Output a faithful copy of the entries, every picture removed.

*** Records provided Section Begins ***

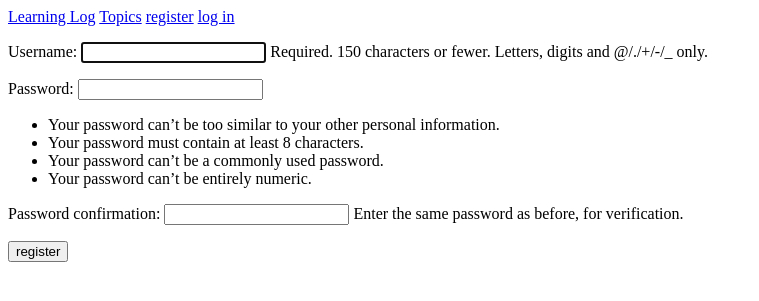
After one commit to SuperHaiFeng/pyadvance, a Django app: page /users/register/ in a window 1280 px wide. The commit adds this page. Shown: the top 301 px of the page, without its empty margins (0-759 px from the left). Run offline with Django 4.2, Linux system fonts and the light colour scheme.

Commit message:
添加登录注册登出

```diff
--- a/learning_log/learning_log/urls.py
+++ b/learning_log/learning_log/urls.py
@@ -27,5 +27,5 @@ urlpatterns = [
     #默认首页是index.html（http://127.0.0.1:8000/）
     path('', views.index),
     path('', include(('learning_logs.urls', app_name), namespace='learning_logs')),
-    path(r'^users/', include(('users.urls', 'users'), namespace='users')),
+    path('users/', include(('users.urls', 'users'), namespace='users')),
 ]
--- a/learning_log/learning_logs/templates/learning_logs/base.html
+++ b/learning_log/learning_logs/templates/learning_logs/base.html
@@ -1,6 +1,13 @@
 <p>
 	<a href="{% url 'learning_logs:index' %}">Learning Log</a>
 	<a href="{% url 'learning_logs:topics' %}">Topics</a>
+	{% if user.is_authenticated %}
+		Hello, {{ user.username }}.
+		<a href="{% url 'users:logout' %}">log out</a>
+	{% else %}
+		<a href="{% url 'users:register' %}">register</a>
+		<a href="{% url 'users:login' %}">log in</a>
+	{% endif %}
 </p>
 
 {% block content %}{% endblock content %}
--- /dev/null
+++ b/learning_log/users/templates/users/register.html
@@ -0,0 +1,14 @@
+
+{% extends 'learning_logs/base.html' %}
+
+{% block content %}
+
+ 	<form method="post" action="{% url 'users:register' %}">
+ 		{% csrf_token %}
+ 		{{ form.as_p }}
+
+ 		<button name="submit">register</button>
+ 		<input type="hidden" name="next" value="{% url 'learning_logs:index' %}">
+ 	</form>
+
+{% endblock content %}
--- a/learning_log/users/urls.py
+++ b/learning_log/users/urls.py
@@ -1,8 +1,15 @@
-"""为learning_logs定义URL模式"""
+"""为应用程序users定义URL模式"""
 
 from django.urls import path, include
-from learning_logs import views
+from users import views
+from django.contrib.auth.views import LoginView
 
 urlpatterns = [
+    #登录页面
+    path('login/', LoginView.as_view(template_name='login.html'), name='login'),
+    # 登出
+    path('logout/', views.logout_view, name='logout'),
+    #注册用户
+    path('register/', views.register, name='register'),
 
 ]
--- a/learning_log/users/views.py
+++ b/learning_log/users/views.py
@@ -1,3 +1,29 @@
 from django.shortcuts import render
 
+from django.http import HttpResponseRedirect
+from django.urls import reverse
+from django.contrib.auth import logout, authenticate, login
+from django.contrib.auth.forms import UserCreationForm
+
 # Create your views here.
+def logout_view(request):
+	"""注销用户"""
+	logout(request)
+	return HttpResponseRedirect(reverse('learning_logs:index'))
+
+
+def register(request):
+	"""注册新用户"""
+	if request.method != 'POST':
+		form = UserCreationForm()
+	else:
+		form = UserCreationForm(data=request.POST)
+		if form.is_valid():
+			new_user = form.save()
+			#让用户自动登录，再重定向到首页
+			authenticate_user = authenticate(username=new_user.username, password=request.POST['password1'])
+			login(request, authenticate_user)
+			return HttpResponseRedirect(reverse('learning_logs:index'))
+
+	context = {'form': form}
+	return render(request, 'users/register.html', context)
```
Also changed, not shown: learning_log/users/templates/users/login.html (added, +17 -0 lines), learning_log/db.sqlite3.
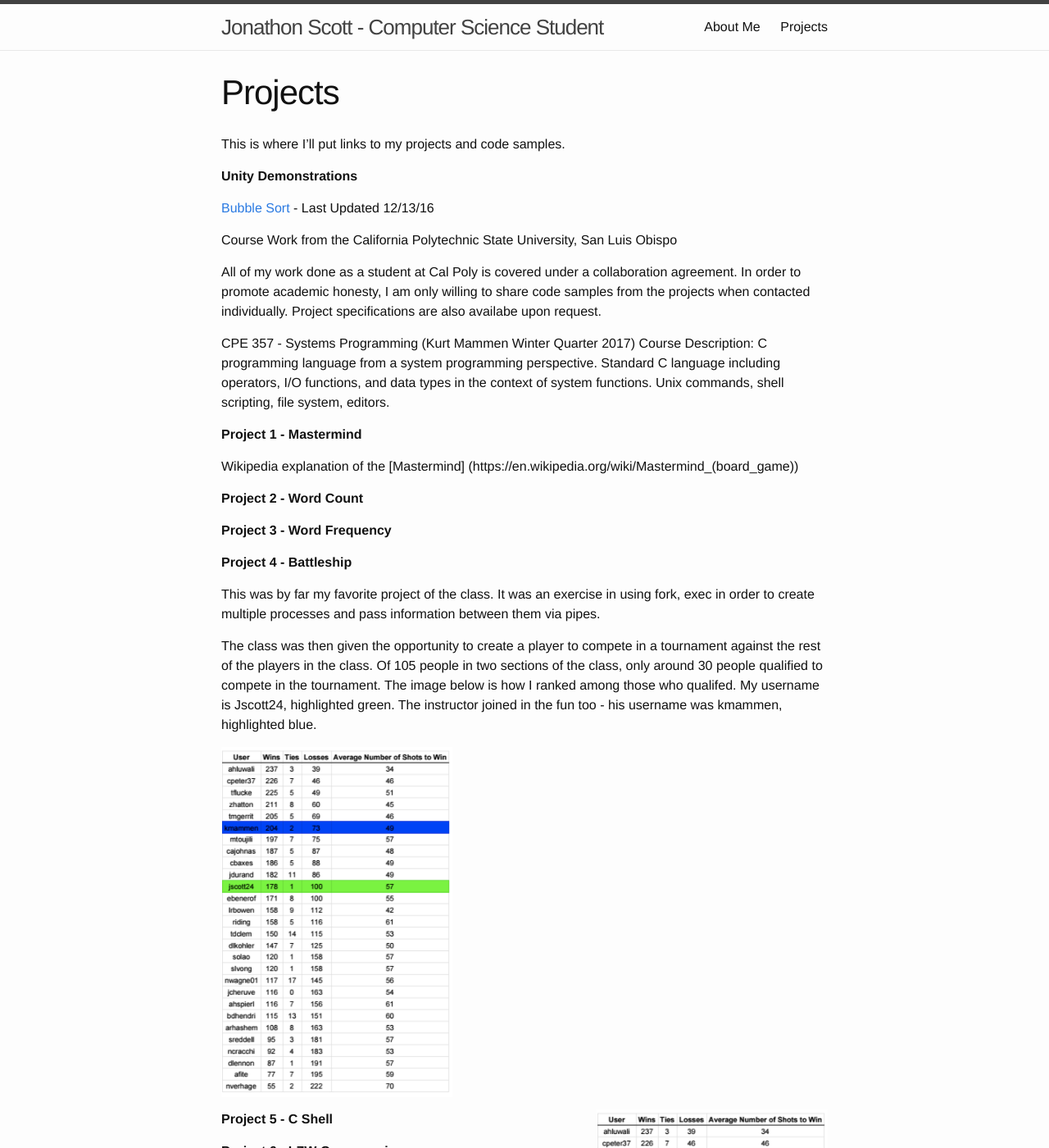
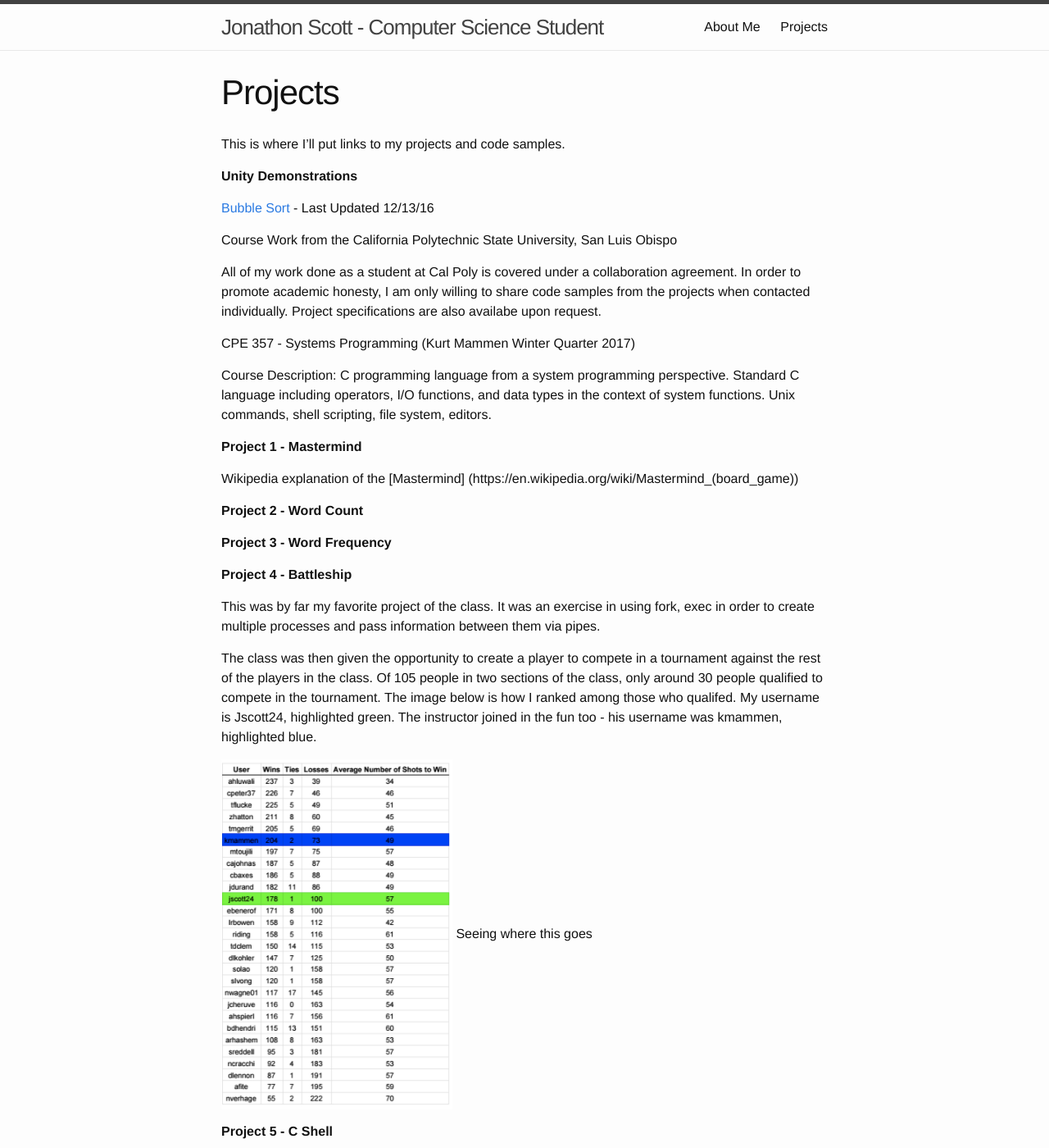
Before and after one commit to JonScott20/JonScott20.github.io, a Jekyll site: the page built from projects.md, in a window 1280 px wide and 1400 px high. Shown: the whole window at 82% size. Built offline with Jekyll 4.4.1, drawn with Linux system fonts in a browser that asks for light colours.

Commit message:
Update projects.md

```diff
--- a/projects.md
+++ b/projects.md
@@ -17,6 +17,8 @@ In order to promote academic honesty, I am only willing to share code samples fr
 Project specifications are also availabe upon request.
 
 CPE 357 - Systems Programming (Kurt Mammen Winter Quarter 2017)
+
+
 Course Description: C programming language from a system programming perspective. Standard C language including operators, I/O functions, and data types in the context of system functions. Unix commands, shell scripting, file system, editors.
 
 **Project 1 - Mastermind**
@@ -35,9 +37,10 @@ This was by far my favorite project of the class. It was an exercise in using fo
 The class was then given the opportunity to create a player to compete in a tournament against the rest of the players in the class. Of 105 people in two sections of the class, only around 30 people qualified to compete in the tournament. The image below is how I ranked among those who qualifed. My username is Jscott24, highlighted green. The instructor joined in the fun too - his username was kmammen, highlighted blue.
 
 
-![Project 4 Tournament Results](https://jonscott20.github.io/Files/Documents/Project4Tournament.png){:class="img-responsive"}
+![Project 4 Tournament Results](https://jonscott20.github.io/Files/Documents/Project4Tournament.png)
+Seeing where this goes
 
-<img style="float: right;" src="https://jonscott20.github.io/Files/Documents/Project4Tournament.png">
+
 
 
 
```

*** Records provided Section Ends ***

Exercise result:
After one commit to SuperHaiFeng/pyadvance, a Django app: page /users/register/ in a window 1280 px wide. The commit adds this page. Shown: the top 301 px of the page, without its empty margins (0-759 px from the left). Run offline with Django 4.2, Linux system fonts and the light colour scheme.

Commit message:
添加登录注册登出

```diff
--- a/learning_log/learning_log/urls.py
+++ b/learning_log/learning_log/urls.py
@@ -27,5 +27,5 @@ urlpatterns = [
     #默认首页是index.html（http://127.0.0.1:8000/）
     path('', views.index),
     path('', include(('learning_logs.urls', app_name), namespace='learning_logs')),
-    path(r'^users/', include(('users.urls', 'users'), namespace='users')),
+    path('users/', include(('users.urls', 'users'), namespace='users')),
 ]
--- a/learning_log/learning_logs/templates/learning_logs/base.html
+++ b/learning_log/learning_logs/templates/learning_logs/base.html
@@ -1,6 +1,13 @@
 <p>
 	<a href="{% url 'learning_logs:index' %}">Learning Log</a>
 	<a href="{% url 'learning_logs:topics' %}">Topics</a>
+	{% if user.is_authenticated %}
+		Hello, {{ user.username }}.
+		<a href="{% url 'users:logout' %}">log out</a>
+	{% else %}
+		<a href="{% url 'users:register' %}">register</a>
+		<a href="{% url 'users:login' %}">log in</a>
+	{% endif %}
 </p>
 
 {% block content %}{% endblock content %}
--- /dev/null
+++ b/learning_log/users/templates/users/register.html
@@ -0,0 +1,14 @@
+
+{% extends 'learning_logs/base.html' %}
+
+{% block content %}
+
+ 	<form method="post" action="{% url 'users:register' %}">
+ 		{% csrf_token %}
+ 		{{ form.as_p }}
+
+ 		<button name="submit">register</button>
+ 		<input type="hidden" name="next" value="{% url 'learning_logs:index' %}">
+ 	</form>
+
+{% endblock content %}
--- a/learning_log/users/urls.py
+++ b/learning_log/users/urls.py
@@ -1,8 +1,15 @@
-"""为learning_logs定义URL模式"""
+"""为应用程序users定义URL模式"""
 
 from django.urls import path, include
-from learning_logs import views
+from users import views
+from django.contrib.auth.views import LoginView
 
 urlpatterns = [
+    #登录页面
+    path('login/', LoginView.as_view(template_name='login.html'), name='login'),
+    # 登出
+    path('logout/', views.logout_view, name='logout'),
+    #注册用户
+    path('register/', views.register, name='register'),
 
 ]
--- a/learning_log/users/views.py
+++ b/learning_log/users/views.py
@@ -1,3 +1,29 @@
 from django.shortcuts import render
 
+from django.http import HttpResponseRedirect
+from django.urls import reverse
+from django.contrib.auth import logout, authenticate, login
+from django.contrib.auth.forms import UserCreationForm
+
 # Create your views here.
+def logout_view(request):
+	"""注销用户"""
+	logout(request)
+	return HttpResponseRedirect(reverse('learning_logs:index'))
+
+
+def register(request):
+	"""注册新用户"""
+	if request.method != 'POST':
+		form = UserCreationForm()
+	else:
+		form = UserCreationForm(data=request.POST)
+		if form.is_valid():
+			new_user = form.save()
+			#让用户自动登录，再重定向到首页
+			authenticate_user = authenticate(username=new_user.username, password=request.POST['password1'])
+			login(request, authenticate_user)
+			return HttpResponseRedirect(reverse('learning_logs:index'))
+
+	context = {'form': form}
+	return render(request, 'users/register.html', context)
```
Also changed, not shown: learning_log/users/templates/users/login.html (added, +17 -0 lines), learning_log/db.sqlite3.
Before and after one commit to JonScott20/JonScott20.github.io, a Jekyll site: the page built from projects.md, in a window 1280 px wide and 1400 px high. Shown: the whole window at 82% size. Built offline with Jekyll 4.4.1, drawn with Linux system fonts in a browser that asks for light colours.

Commit message:
Update projects.md

```diff
--- a/projects.md
+++ b/projects.md
@@ -17,6 +17,8 @@ In order to promote academic honesty, I am only willing to share code samples fr
 Project specifications are also availabe upon request.
 
 CPE 357 - Systems Programming (Kurt Mammen Winter Quarter 2017)
+
+
 Course Description: C programming language from a system programming perspective. Standard C language including operators, I/O functions, and data types in the context of system functions. Unix commands, shell scripting, file system, editors.
 
 **Project 1 - Mastermind**
@@ -35,9 +37,10 @@ This was by far my favorite project of the class. It was an exercise in using fo
 The class was then given the opportunity to create a player to compete in a tournament against the rest of the players in the class. Of 105 people in two sections of the class, only around 30 people qualified to compete in the tournament. The image below is how I ranked among those who qualifed. My username is Jscott24, highlighted green. The instructor joined in the fun too - his username was kmammen, highlighted blue.
 
 
-![Project 4 Tournament Results](https://jonscott20.github.io/Files/Documents/Project4Tournament.png){:class="img-responsive"}
+![Project 4 Tournament Results](https://jonscott20.github.io/Files/Documents/Project4Tournament.png)
+Seeing where this goes
 
-<img style="float: right;" src="https://jonscott20.github.io/Files/Documents/Project4Tournament.png">
+
 
 
 
```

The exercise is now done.